“It’s a place for Black and brown students to have a voice, to feel heard and represented, to know they are more than where they’re at right now,” Jean-Pierre said. “We have diverse student body populations in schools, but you look at the staff … it doesn’t really represent the students. … So (the) Summit is a place for boys to see representation, to feel honored and valued, given tools from other men who look like them.”

That summit “was a turning point” for himself, Jean-Pierre said, as someone who hadn’t seen teachers or staff who looked like him early on in his education. There’s nothing wrong with learning from leaders who aren’t people of color — but when it comes to connecting and understanding shared experiences, “there’s something powerful when a person looks like you,” he said.

“For a long time I thought it was illegal for black and brown folks to become teachers,” Jean-Pierre said. “I’d never seen it.”

One of Jean-Pierre’s early mentors was Rashad Norris, the former director of community engagement at Highline and founder of Relevant Engagement LLC. They connected when Jean-Pierre was in the seventh grade

Norris, who was a father figure for Jean-Pierre, was “a game-changer” who gave Jean-Pierre a shoulder to cry on and an example of “how to be an authentic Black man.”

“I remember I was acting a fool in the back of the class, and he called me out,” Jean-Pierre said, recounting how Norris gently but firmly corrected him and told him they’d talk after class. “From the moment he did that, I sat in the front of the class, and I gave him undivided attention. I’d never had a correction like that; I was always told, ‘Get out of the class, because you’re interrupting.’ But for someone to say, ‘Hey. I want to connect to you.’ That brought a whole different level.”

At last year’s Black and Brown Male Summit, Jean-Pierre led a workshop titled “What IS Your Why?” — similarly named to his 2020 book “What is Your Why?: Behind The Drive”

That book tasked readers with identifying the thing in their life they can’t give up — so they could stand tall when life gets tough. The next year, he published “Our Cry for Justice,” a book of poetry motivated by the Summer 2020 racial justice protests in Seattle.

As a student ambassador at the college, he travelled around the Puget Sound, sharing his story and his experience at Highline. He also takes his messages to regional and statewide conferences for youth professional development. He’s also been nominated for the Forbes “30 Under 30” Seattle edition list, Jean-Pierre shared.

Connecting with and mentoring youth who are still figuring it out — or “going back down the elevator,” as Jean-Pierre puts it — has been a rewarding and humbling process. Looking forward, he hopes to build a full-time career out of speaking and working in schools.

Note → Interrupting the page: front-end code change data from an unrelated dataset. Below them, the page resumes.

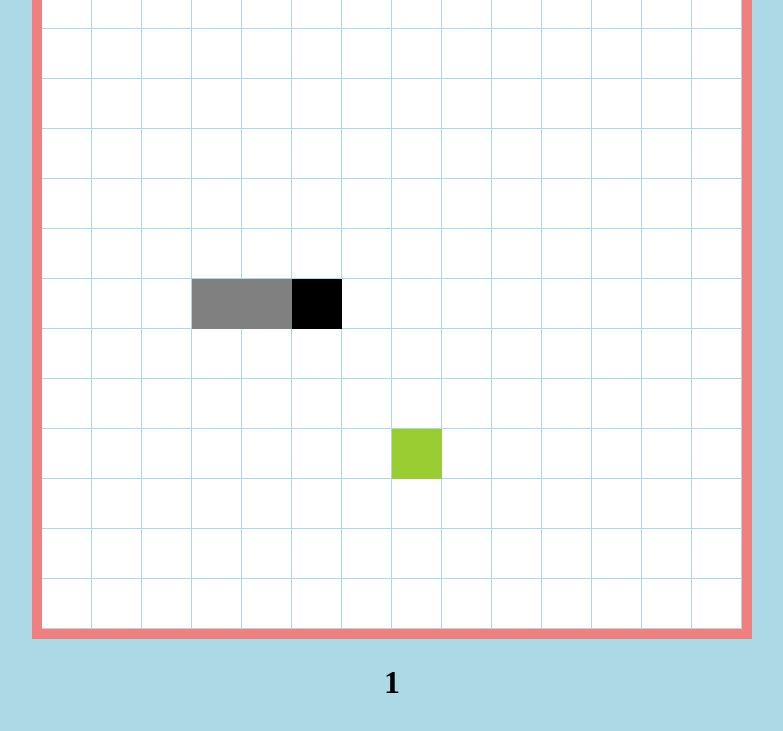
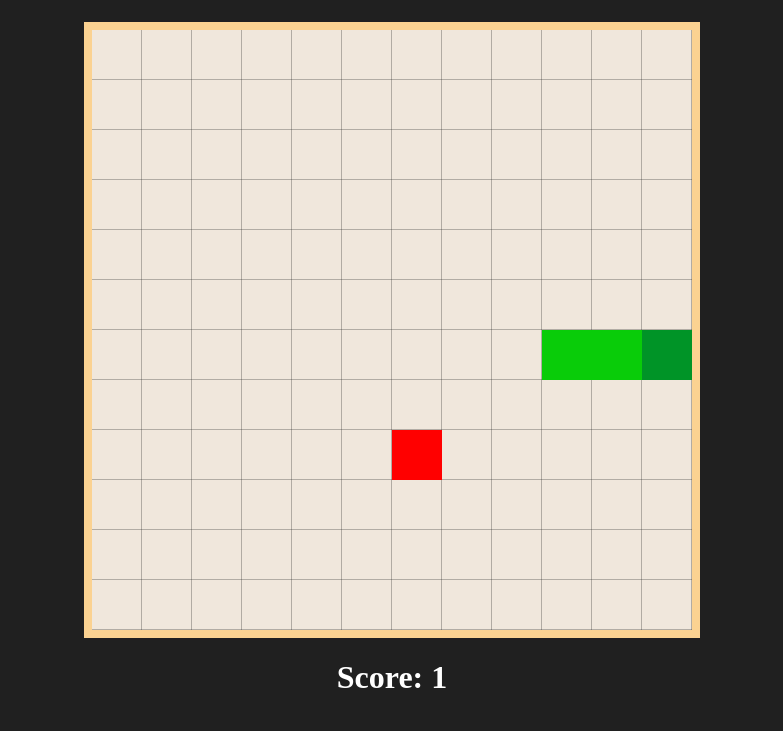
Before and after one commit to VavroMilos/snake-game, a plain HTML site: page index.html in a window 1280 px wide. Shown: the part 125-856 px from the top of the page, without its empty margins (248-1031 px from the left). Drawn offline with Linux system fonts and the light colour scheme.

Commit message:
snake-game Version 2.0

```diff
--- a/index.html
+++ b/index.html
@@ -14,9 +14,14 @@
     <script src="script.js" async></script>
 </head>
 
-  <div>
-    <canvas width="700" height="700"></canvas>
-    <h1 id="score">0</h1>
+<body>
+
+  <div id="container">
+    <h1 id="heading">Sssnake</h1>
+    <canvas width="600" height="600"></canvas>
+    <div>
+      <h1>Score: <span id="score">0</span></h1>
+    </div>
     <h3 id="game-over">Press any key to restart the game.</h3>
   </div>
 
--- a/script.js
+++ b/script.js
@@ -3,7 +3,7 @@ document.addEventListener("keydown", keyPush);
 
 //! Get Canvas
 const canvas = document.querySelector('canvas');
-const title = document.querySelector('h1');
+const title = document.getElementById("score");
 const ctx = canvas.getContext('2d');
 
 //! Main
@@ -18,7 +18,7 @@ let snakeLength = 2;
 
 let score = 0;
 
-const tileCountX = canvas.width / snakeSize;
+const tileCountX = canvas.height / snakeSize;
 const tileCountY = canvas.height / snakeSize;
 
 let snakePosX = 0;
@@ -80,15 +80,15 @@ function moveStuff() {
 //! Function Draw Stuff
 function drawStuff() {
 
-    rectangle("lightblue", 0, 0, canvas.width, canvas.height)
+    rectangle("#202020", 0, 0, canvas.width, canvas.height)
 
     drawGrid()
 
     drawTail()
 
-    rectangle("yellowgreen", foodPosX, foodPosY, snakeSize, snakeSize)
+    rectangle("red", foodPosX, foodPosY, snakeSize, snakeSize)
 
-    rectangle("black", snakePosX, snakePosY, snakeSize, snakeSize)
+    rectangle("#009427", snakePosX, snakePosY, snakeSize, snakeSize)
 
 }
 
@@ -138,7 +138,7 @@ function keyPush(event) {
 function drawGrid() {
     for (let i = 0; i < tileCountX; i++) {
         for (let j = 0; j < tileCountY; j++) {
-            rectangle("white", snakeSize * i, snakeSize * j, snakeSize - 1, snakeSize -1);
+            rectangle("#f0e7dc", snakeSize * i, snakeSize * j, snakeSize - 0.3, snakeSize -0.3);
         }
     }
 }
@@ -147,6 +147,18 @@ function drawGrid() {
 function resetFood() {
     foodPosX = Math.floor(Math.random() * tileCountX) * snakeSize;
     foodPosY = Math.floor(Math.random() * tileCountY) * snakeSize;
+
+    if (foodPosX === snakePosX && foodPosY === snakePosY) {
+        resetFood();
+    }
+
+    if (
+        tail.some(
+            (snakePart) => snakePart.x === foodPosX && snakePart.y === foodPosY
+        )
+    ) {
+        resetFood();
+    }
 }
 
 //! Updating Score
@@ -157,7 +169,7 @@ function updateScore() {
 //! Drawing Snake Tail
 function drawTail() {
     tail.forEach(snakePart =>
-        rectangle("gray", snakePart.x, snakePart.y, snakeSize, snakeSize)
+        rectangle("#09cc09", snakePart.x, snakePart.y, snakeSize, snakeSize)
     )
 }
 
--- a/style.css
+++ b/style.css
@@ -1,23 +1,31 @@
+* {
+    cursor: default;
+}
+
+:root {
+    --color: white;
+    --background-color: #202020;
+    --canvas-border: #fbd291;
+}
+
+#container {
+    display: grid;
+    place-items: center;
+}
+
+#heading {
+    font-size: 3.5rem;
+}
+
+#game-over {
+    display: none;
+}
+
 body {
-    cursor: default;
-    background-color: lightblue;
-    justify-content: center;
-    display: flex;
+    color: var(--color);
+    background-color: var(--background-color);
 }
 
 canvas {
-    margin-top: 5%;
-    border: 10px solid lightcoral;
+    border: 0.5rem solid var(--canvas-border);
 }
-
-h1 {
-    justify-content: center;
-    display: flex;
-    transform: scale(1.0);
-}
-
-h3 {
-    justify-content: center;
-    text-decoration: underline;
-    display: none;
-}
```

“I want all the kids to know and understand there’s still hope,” he said. “Now I am seeing how God is using my mess, and turning it into a message; my test into a testimony; and the miseries of life into a ministry.”